Prompt =>
Below are some records; output all of them exactly.
####
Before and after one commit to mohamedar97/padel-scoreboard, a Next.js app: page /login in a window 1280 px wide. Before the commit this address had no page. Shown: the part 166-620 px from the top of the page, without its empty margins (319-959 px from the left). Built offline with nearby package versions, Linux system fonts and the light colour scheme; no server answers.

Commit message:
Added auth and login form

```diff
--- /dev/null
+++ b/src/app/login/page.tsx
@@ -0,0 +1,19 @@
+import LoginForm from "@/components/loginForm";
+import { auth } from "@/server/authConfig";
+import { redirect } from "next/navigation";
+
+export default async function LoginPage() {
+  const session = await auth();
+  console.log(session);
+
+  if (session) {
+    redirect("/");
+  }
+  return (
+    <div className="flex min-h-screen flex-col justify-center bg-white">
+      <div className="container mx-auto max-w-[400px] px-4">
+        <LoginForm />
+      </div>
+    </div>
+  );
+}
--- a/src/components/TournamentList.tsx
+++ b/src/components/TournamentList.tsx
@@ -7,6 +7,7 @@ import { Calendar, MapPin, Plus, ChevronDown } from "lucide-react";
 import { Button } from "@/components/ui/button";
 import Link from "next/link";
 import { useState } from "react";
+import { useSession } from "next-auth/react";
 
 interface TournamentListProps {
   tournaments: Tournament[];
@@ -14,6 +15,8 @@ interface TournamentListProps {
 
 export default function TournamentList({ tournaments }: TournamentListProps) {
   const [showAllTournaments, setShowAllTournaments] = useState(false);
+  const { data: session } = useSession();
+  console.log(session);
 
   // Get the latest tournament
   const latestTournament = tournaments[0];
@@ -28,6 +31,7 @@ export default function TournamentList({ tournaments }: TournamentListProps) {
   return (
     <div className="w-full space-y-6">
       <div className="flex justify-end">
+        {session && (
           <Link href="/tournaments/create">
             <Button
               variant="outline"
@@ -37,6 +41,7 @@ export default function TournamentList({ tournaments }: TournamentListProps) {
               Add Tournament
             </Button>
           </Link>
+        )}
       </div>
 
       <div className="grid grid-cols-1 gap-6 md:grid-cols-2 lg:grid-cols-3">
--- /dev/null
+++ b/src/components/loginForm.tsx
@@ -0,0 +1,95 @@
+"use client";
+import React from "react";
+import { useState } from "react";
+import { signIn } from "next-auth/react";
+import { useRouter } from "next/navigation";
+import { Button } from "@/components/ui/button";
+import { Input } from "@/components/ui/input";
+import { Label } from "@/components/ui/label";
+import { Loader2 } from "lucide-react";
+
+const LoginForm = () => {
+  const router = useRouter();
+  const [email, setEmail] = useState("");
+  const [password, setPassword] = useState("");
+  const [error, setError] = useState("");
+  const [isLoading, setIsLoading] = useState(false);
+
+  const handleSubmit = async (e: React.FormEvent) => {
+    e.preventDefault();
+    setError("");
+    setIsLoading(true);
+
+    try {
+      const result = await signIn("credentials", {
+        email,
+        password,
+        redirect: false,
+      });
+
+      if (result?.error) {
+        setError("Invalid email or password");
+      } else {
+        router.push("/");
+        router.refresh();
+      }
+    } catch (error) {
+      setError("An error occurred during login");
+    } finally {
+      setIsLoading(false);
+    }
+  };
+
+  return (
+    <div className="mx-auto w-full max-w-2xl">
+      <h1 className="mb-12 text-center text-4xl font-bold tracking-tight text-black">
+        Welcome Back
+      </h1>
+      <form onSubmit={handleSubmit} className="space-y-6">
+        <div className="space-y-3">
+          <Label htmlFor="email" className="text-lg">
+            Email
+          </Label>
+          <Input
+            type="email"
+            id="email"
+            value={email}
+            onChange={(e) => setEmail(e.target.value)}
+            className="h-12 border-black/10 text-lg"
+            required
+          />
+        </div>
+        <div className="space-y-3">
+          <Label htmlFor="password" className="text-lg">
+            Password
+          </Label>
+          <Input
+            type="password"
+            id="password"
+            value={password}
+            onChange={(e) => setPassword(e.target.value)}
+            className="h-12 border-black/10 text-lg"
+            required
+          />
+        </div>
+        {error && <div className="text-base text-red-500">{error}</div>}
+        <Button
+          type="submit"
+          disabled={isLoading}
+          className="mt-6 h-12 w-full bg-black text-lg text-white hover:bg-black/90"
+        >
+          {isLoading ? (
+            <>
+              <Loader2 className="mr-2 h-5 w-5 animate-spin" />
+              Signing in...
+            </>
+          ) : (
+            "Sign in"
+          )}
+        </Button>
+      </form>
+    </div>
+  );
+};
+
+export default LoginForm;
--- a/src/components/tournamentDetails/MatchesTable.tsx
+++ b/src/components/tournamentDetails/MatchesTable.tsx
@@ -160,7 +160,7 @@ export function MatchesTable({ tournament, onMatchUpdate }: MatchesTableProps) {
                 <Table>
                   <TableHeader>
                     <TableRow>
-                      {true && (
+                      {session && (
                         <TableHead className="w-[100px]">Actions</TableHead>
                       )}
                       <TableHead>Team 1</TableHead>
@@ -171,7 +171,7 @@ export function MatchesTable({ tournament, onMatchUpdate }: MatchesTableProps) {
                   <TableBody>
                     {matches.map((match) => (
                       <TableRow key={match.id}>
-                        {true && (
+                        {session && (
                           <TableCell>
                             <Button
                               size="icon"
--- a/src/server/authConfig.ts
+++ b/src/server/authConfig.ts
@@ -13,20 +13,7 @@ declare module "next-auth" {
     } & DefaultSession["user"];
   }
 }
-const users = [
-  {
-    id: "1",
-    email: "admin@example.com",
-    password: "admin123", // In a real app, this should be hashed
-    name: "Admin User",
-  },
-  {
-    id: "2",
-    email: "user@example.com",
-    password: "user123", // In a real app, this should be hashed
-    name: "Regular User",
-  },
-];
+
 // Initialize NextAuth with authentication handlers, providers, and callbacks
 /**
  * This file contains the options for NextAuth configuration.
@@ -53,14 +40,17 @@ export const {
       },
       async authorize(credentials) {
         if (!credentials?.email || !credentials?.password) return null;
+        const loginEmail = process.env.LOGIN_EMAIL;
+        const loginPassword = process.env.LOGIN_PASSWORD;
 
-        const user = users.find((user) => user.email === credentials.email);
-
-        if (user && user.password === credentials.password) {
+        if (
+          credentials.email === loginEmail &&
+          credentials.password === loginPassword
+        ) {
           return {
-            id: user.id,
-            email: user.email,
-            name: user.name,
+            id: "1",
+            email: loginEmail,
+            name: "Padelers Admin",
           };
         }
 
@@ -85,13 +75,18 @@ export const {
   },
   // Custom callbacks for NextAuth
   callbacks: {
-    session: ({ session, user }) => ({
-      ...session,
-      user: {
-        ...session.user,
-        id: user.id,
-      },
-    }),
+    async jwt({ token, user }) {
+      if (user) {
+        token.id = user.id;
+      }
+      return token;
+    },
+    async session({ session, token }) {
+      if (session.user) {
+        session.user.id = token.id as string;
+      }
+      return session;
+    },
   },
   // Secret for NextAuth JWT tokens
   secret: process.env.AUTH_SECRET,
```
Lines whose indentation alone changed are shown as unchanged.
####
Solution for this task =>
Before and after one commit to mohamedar97/padel-scoreboard, a Next.js app: page /login in a window 1280 px wide. Before the commit this address had no page. Shown: the part 166-620 px from the top of the page, without its empty margins (319-959 px from the left). Built offline with nearby package versions, Linux system fonts and the light colour scheme; no server answers.

Commit message:
Added auth and login form

```diff
--- /dev/null
+++ b/src/app/login/page.tsx
@@ -0,0 +1,19 @@
+import LoginForm from "@/components/loginForm";
+import { auth } from "@/server/authConfig";
+import { redirect } from "next/navigation";
+
+export default async function LoginPage() {
+  const session = await auth();
+  console.log(session);
+
+  if (session) {
+    redirect("/");
+  }
+  return (
+    <div className="flex min-h-screen flex-col justify-center bg-white">
+      <div className="container mx-auto max-w-[400px] px-4">
+        <LoginForm />
+      </div>
+    </div>
+  );
+}
--- a/src/components/TournamentList.tsx
+++ b/src/components/TournamentList.tsx
@@ -7,6 +7,7 @@ import { Calendar, MapPin, Plus, ChevronDown } from "lucide-react";
 import { Button } from "@/components/ui/button";
 import Link from "next/link";
 import { useState } from "react";
+import { useSession } from "next-auth/react";
 
 interface TournamentListProps {
   tournaments: Tournament[];
@@ -14,6 +15,8 @@ interface TournamentListProps {
 
 export default function TournamentList({ tournaments }: TournamentListProps) {
   const [showAllTournaments, setShowAllTournaments] = useState(false);
+  const { data: session } = useSession();
+  console.log(session);
 
   // Get the latest tournament
   const latestTournament = tournaments[0];
@@ -28,6 +31,7 @@ export default function TournamentList({ tournaments }: TournamentListProps) {
   return (
     <div className="w-full space-y-6">
       <div className="flex justify-end">
+        {session && (
           <Link href="/tournaments/create">
             <Button
               variant="outline"
@@ -37,6 +41,7 @@ export default function TournamentList({ tournaments }: TournamentListProps) {
               Add Tournament
             </Button>
           </Link>
+        )}
       </div>
 
       <div className="grid grid-cols-1 gap-6 md:grid-cols-2 lg:grid-cols-3">
--- /dev/null
+++ b/src/components/loginForm.tsx
@@ -0,0 +1,95 @@
+"use client";
+import React from "react";
+import { useState } from "react";
+import { signIn } from "next-auth/react";
+import { useRouter } from "next/navigation";
+import { Button } from "@/components/ui/button";
+import { Input } from "@/components/ui/input";
+import { Label } from "@/components/ui/label";
+import { Loader2 } from "lucide-react";
+
+const LoginForm = () => {
+  const router = useRouter();
+  const [email, setEmail] = useState("");
+  const [password, setPassword] = useState("");
+  const [error, setError] = useState("");
+  const [isLoading, setIsLoading] = useState(false);
+
+  const handleSubmit = async (e: React.FormEvent) => {
+    e.preventDefault();
+    setError("");
+    setIsLoading(true);
+
+    try {
+      const result = await signIn("credentials", {
+        email,
+        password,
+        redirect: false,
+      });
+
+      if (result?.error) {
+        setError("Invalid email or password");
+      } else {
+        router.push("/");
+        router.refresh();
+      }
+    } catch (error) {
+      setError("An error occurred during login");
+    } finally {
+      setIsLoading(false);
+    }
+  };
+
+  return (
+    <div className="mx-auto w-full max-w-2xl">
+      <h1 className="mb-12 text-center text-4xl font-bold tracking-tight text-black">
+        Welcome Back
+      </h1>
+      <form onSubmit={handleSubmit} className="space-y-6">
+        <div className="space-y-3">
+          <Label htmlFor="email" className="text-lg">
+            Email
+          </Label>
+          <Input
+            type="email"
+            id="email"
+            value={email}
+            onChange={(e) => setEmail(e.target.value)}
+            className="h-12 border-black/10 text-lg"
+            required
+          />
+        </div>
+        <div className="space-y-3">
+          <Label htmlFor="password" className="text-lg">
+            Password
+          </Label>
+          <Input
+            type="password"
+            id="password"
+            value={password}
+            onChange={(e) => setPassword(e.target.value)}
+            className="h-12 border-black/10 text-lg"
+            required
+          />
+        </div>
+        {error && <div className="text-base text-red-500">{error}</div>}
+        <Button
+          type="submit"
+          disabled={isLoading}
+          className="mt-6 h-12 w-full bg-black text-lg text-white hover:bg-black/90"
+        >
+          {isLoading ? (
+            <>
+              <Loader2 className="mr-2 h-5 w-5 animate-spin" />
+              Signing in...
+            </>
+          ) : (
+            "Sign in"
+          )}
+        </Button>
+      </form>
+    </div>
+  );
+};
+
+export default LoginForm;
--- a/src/components/tournamentDetails/MatchesTable.tsx
+++ b/src/components/tournamentDetails/MatchesTable.tsx
@@ -160,7 +160,7 @@ export function MatchesTable({ tournament, onMatchUpdate }: MatchesTableProps) {
                 <Table>
                   <TableHeader>
                     <TableRow>
-                      {true && (
+                      {session && (
                         <TableHead className="w-[100px]">Actions</TableHead>
                       )}
                       <TableHead>Team 1</TableHead>
@@ -171,7 +171,7 @@ export function MatchesTable({ tournament, onMatchUpdate }: MatchesTableProps) {
                   <TableBody>
                     {matches.map((match) => (
                       <TableRow key={match.id}>
-                        {true && (
+                        {session && (
                           <TableCell>
                             <Button
                               size="icon"
--- a/src/server/authConfig.ts
+++ b/src/server/authConfig.ts
@@ -13,20 +13,7 @@ declare module "next-auth" {
     } & DefaultSession["user"];
   }
 }
-const users = [
-  {
-    id: "1",
-    email: "admin@example.com",
-    password: "admin123", // In a real app, this should be hashed
-    name: "Admin User",
-  },
-  {
-    id: "2",
-    email: "user@example.com",
-    password: "user123", // In a real app, this should be hashed
-    name: "Regular User",
-  },
-];
+
 // Initialize NextAuth with authentication handlers, providers, and callbacks
 /**
  * This file contains the options for NextAuth configuration.
@@ -53,14 +40,17 @@ export const {
       },
       async authorize(credentials) {
         if (!credentials?.email || !credentials?.password) return null;
+        const loginEmail = process.env.LOGIN_EMAIL;
+        const loginPassword = process.env.LOGIN_PASSWORD;
 
-        const user = users.find((user) => user.email === credentials.email);
-
-        if (user && user.password === credentials.password) {
+        if (
+          credentials.email === loginEmail &&
+          credentials.password === loginPassword
+        ) {
           return {
-            id: user.id,
-            email: user.email,
-            name: user.name,
+            id: "1",
+            email: loginEmail,
+            name: "Padelers Admin",
           };
         }
 
@@ -85,13 +75,18 @@ export const {
   },
   // Custom callbacks for NextAuth
   callbacks: {
-    session: ({ session, user }) => ({
-      ...session,
-      user: {
-        ...session.user,
-        id: user.id,
-      },
-    }),
+    async jwt({ token, user }) {
+      if (user) {
+        token.id = user.id;
+      }
+      return token;
+    },
+    async session({ session, token }) {
+      if (session.user) {
+        session.user.id = token.id as string;
+      }
+      return session;
+    },
   },
   // Secret for NextAuth JWT tokens
   secret: process.env.AUTH_SECRET,
```
Lines whose indentation alone changed are shown as unchanged.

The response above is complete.